● Your task
Would you restate all of the entries verbatim, minus any images?

● Exercise data
☆ ☆ ☆ ☆

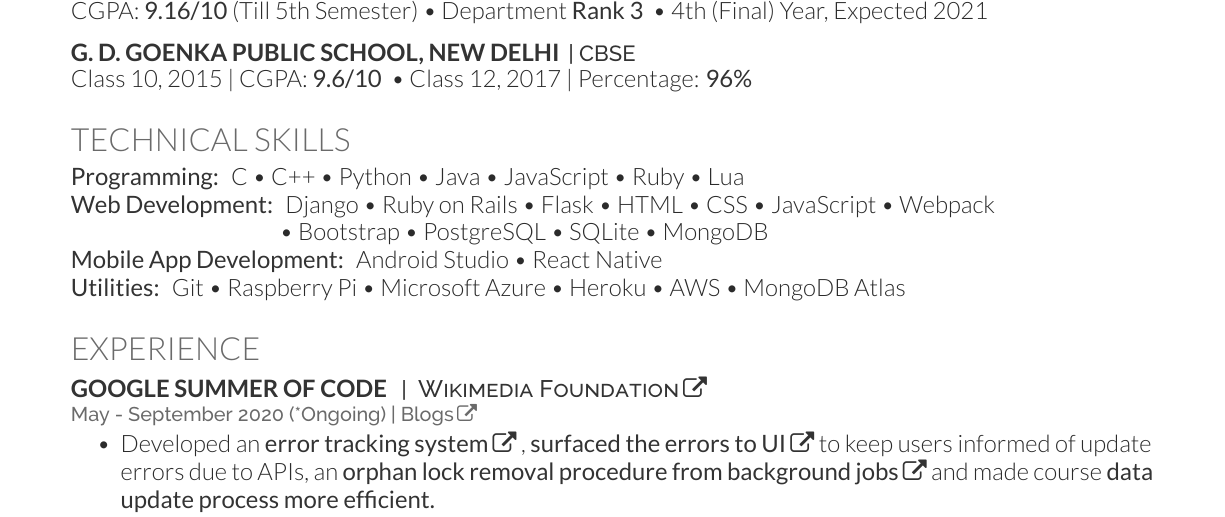
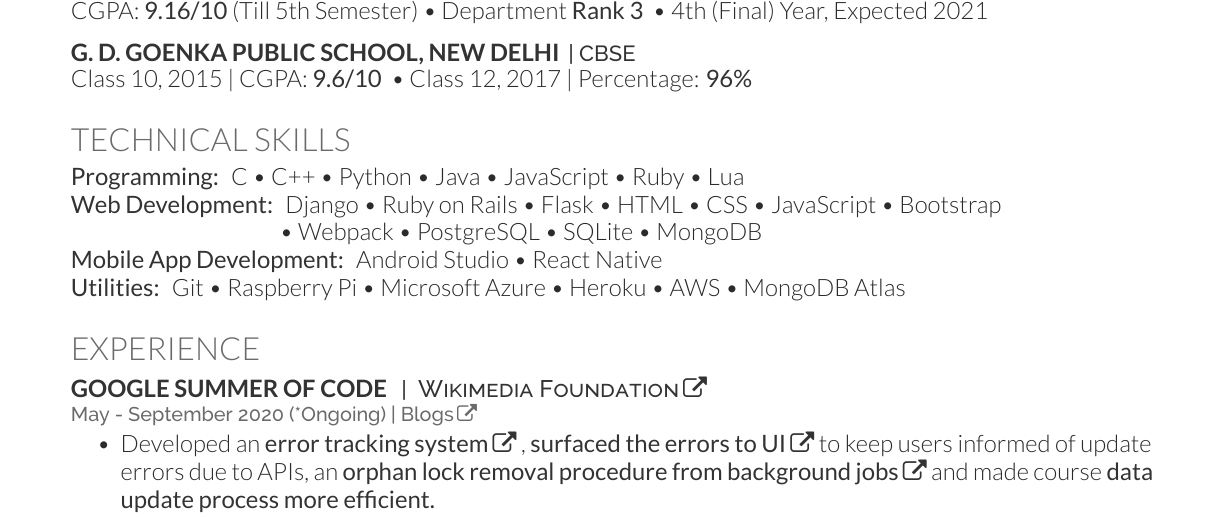
Before and after one commit to shashwatkathuria/Resume, a LaTeX CV (main.tex): part of page 1 of 2, cut so that both start at the same text. Compiled offline with XeLaTeX.

Commit message:
Updated resume.

```diff
--- a/main.tex
+++ b/main.tex
@@ -115,7 +115,7 @@
 JavaScript \textbullet{} Ruby \textbullet{} Lua \\
 
 \custombold{Web Development:} Django \textbullet{} Ruby on Rails \textbullet{} Flask \textbullet{}
- HTML \textbullet{} CSS \textbullet{} JavaScript \textbullet{} Webpack \\ \hspace{36mm} \textbullet{} Bootstrap \textbullet{} PostgreSQL \textbullet{} SQLite \textbullet{} MongoDB \\
+ HTML \textbullet{} CSS \textbullet{} JavaScript \textbullet{} Bootstrap \\ \hspace{36mm} \textbullet{} Webpack \textbullet{} PostgreSQL \textbullet{} SQLite \textbullet{} MongoDB \\
 
 \custombold{Mobile App Development:} Android Studio \textbullet{} React Native \\
 
```
Also changed, not shown: Resume.pdf.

☆ ☆ ☆ ☆

● Answer to this problem
Before and after one commit to shashwatkathuria/Resume, a LaTeX CV (main.tex): part of page 1 of 2, cut so that both start at the same text. Compiled offline with XeLaTeX.

Commit message:
Updated resume.

```diff
--- a/main.tex
+++ b/main.tex
@@ -115,7 +115,7 @@
 JavaScript \textbullet{} Ruby \textbullet{} Lua \\
 
 \custombold{Web Development:} Django \textbullet{} Ruby on Rails \textbullet{} Flask \textbullet{}
- HTML \textbullet{} CSS \textbullet{} JavaScript \textbullet{} Webpack \\ \hspace{36mm} \textbullet{} Bootstrap \textbullet{} PostgreSQL \textbullet{} SQLite \textbullet{} MongoDB \\
+ HTML \textbullet{} CSS \textbullet{} JavaScript \textbullet{} Bootstrap \\ \hspace{36mm} \textbullet{} Webpack \textbullet{} PostgreSQL \textbullet{} SQLite \textbullet{} MongoDB \\
 
 \custombold{Mobile App Development:} Android Studio \textbullet{} React Native \\
 
```
Also changed, not shown: Resume.pdf.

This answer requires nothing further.